╭──
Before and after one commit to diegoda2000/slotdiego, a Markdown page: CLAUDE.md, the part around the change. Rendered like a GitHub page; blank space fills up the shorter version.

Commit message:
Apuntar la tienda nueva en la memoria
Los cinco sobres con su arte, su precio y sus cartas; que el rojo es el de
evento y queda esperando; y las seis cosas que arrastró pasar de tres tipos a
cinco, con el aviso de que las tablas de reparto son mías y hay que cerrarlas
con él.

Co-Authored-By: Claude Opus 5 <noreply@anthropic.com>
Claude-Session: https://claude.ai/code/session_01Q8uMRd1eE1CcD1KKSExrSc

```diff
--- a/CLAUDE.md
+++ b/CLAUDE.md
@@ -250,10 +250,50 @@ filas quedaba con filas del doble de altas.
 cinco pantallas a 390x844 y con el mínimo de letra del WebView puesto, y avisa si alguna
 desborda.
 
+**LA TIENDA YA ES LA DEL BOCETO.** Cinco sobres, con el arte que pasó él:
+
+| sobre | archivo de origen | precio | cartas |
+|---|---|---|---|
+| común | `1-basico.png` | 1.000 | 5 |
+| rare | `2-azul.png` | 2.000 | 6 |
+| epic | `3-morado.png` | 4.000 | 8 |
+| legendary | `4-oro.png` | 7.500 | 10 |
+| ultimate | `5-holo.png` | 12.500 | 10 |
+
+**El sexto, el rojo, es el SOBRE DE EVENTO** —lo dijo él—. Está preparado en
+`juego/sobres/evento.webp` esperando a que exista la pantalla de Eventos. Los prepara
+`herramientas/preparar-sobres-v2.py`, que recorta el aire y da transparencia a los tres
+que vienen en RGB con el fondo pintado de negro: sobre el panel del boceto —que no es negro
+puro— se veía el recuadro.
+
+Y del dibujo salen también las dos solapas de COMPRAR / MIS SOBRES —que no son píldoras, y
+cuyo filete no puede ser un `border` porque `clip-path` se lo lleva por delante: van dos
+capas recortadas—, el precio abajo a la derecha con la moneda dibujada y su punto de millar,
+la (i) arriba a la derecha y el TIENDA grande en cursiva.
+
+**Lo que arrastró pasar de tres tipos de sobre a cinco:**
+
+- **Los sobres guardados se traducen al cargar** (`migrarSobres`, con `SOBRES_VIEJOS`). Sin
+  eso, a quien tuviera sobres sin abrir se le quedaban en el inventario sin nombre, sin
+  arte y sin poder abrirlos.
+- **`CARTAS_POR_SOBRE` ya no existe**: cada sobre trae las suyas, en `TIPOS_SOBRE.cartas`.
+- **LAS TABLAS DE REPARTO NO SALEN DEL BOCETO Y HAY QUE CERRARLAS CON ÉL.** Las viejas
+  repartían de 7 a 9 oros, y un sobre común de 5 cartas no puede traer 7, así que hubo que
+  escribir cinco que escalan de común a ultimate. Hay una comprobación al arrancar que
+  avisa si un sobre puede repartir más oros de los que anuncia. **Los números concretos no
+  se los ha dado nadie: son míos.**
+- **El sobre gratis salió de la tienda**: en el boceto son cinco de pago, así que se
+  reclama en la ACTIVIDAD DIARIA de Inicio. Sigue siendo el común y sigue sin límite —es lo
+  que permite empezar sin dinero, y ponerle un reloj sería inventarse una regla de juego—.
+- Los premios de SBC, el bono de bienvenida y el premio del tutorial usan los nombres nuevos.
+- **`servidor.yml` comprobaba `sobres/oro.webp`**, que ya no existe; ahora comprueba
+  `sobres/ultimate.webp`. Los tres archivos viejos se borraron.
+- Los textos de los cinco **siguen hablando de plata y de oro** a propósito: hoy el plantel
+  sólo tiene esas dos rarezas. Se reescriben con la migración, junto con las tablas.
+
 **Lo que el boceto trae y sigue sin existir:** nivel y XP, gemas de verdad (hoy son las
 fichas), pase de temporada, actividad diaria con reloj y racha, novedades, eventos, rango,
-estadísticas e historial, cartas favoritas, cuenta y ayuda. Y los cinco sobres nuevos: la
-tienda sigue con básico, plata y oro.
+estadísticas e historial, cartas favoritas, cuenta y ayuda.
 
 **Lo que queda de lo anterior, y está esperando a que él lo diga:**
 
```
╰──
Work task
What you return must match the listing exactly, line for line.

Solution to the exercise
Before and after one commit to diegoda2000/slotdiego, a Markdown page: CLAUDE.md, the part around the change. Rendered like a GitHub page; blank space fills up the shorter version.

Commit message:
Apuntar la tienda nueva en la memoria
Los cinco sobres con su arte, su precio y sus cartas; que el rojo es el de
evento y queda esperando; y las seis cosas que arrastró pasar de tres tipos a
cinco, con el aviso de que las tablas de reparto son mías y hay que cerrarlas
con él.

Co-Authored-By: Claude Opus 5 <noreply@anthropic.com>
Claude-Session: https://claude.ai/code/session_01Q8uMRd1eE1CcD1KKSExrSc

```diff
--- a/CLAUDE.md
+++ b/CLAUDE.md
@@ -250,10 +250,50 @@ filas quedaba con filas del doble de altas.
 cinco pantallas a 390x844 y con el mínimo de letra del WebView puesto, y avisa si alguna
 desborda.
 
+**LA TIENDA YA ES LA DEL BOCETO.** Cinco sobres, con el arte que pasó él:
+
+| sobre | archivo de origen | precio | cartas |
+|---|---|---|---|
+| común | `1-basico.png` | 1.000 | 5 |
+| rare | `2-azul.png` | 2.000 | 6 |
+| epic | `3-morado.png` | 4.000 | 8 |
+| legendary | `4-oro.png` | 7.500 | 10 |
+| ultimate | `5-holo.png` | 12.500 | 10 |
+
+**El sexto, el rojo, es el SOBRE DE EVENTO** —lo dijo él—. Está preparado en
+`juego/sobres/evento.webp` esperando a que exista la pantalla de Eventos. Los prepara
+`herramientas/preparar-sobres-v2.py`, que recorta el aire y da transparencia a los tres
+que vienen en RGB con el fondo pintado de negro: sobre el panel del boceto —que no es negro
+puro— se veía el recuadro.
+
+Y del dibujo salen también las dos solapas de COMPRAR / MIS SOBRES —que no son píldoras, y
+cuyo filete no puede ser un `border` porque `clip-path` se lo lleva por delante: van dos
+capas recortadas—, el precio abajo a la derecha con la moneda dibujada y su punto de millar,
+la (i) arriba a la derecha y el TIENDA grande en cursiva.
+
+**Lo que arrastró pasar de tres tipos de sobre a cinco:**
+
+- **Los sobres guardados se traducen al cargar** (`migrarSobres`, con `SOBRES_VIEJOS`). Sin
+  eso, a quien tuviera sobres sin abrir se le quedaban en el inventario sin nombre, sin
+  arte y sin poder abrirlos.
+- **`CARTAS_POR_SOBRE` ya no existe**: cada sobre trae las suyas, en `TIPOS_SOBRE.cartas`.
+- **LAS TABLAS DE REPARTO NO SALEN DEL BOCETO Y HAY QUE CERRARLAS CON ÉL.** Las viejas
+  repartían de 7 a 9 oros, y un sobre común de 5 cartas no puede traer 7, así que hubo que
+  escribir cinco que escalan de común a ultimate. Hay una comprobación al arrancar que
+  avisa si un sobre puede repartir más oros de los que anuncia. **Los números concretos no
+  se los ha dado nadie: son míos.**
+- **El sobre gratis salió de la tienda**: en el boceto son cinco de pago, así que se
+  reclama en la ACTIVIDAD DIARIA de Inicio. Sigue siendo el común y sigue sin límite —es lo
+  que permite empezar sin dinero, y ponerle un reloj sería inventarse una regla de juego—.
+- Los premios de SBC, el bono de bienvenida y el premio del tutorial usan los nombres nuevos.
+- **`servidor.yml` comprobaba `sobres/oro.webp`**, que ya no existe; ahora comprueba
+  `sobres/ultimate.webp`. Los tres archivos viejos se borraron.
+- Los textos de los cinco **siguen hablando de plata y de oro** a propósito: hoy el plantel
+  sólo tiene esas dos rarezas. Se reescriben con la migración, junto con las tablas.
+
 **Lo que el boceto trae y sigue sin existir:** nivel y XP, gemas de verdad (hoy son las
 fichas), pase de temporada, actividad diaria con reloj y racha, novedades, eventos, rango,
-estadísticas e historial, cartas favoritas, cuenta y ayuda. Y los cinco sobres nuevos: la
-tienda sigue con básico, plata y oro.
+estadísticas e historial, cartas favoritas, cuenta y ayuda.
 
 **Lo que queda de lo anterior, y está esperando a que él lo diga:**
 
```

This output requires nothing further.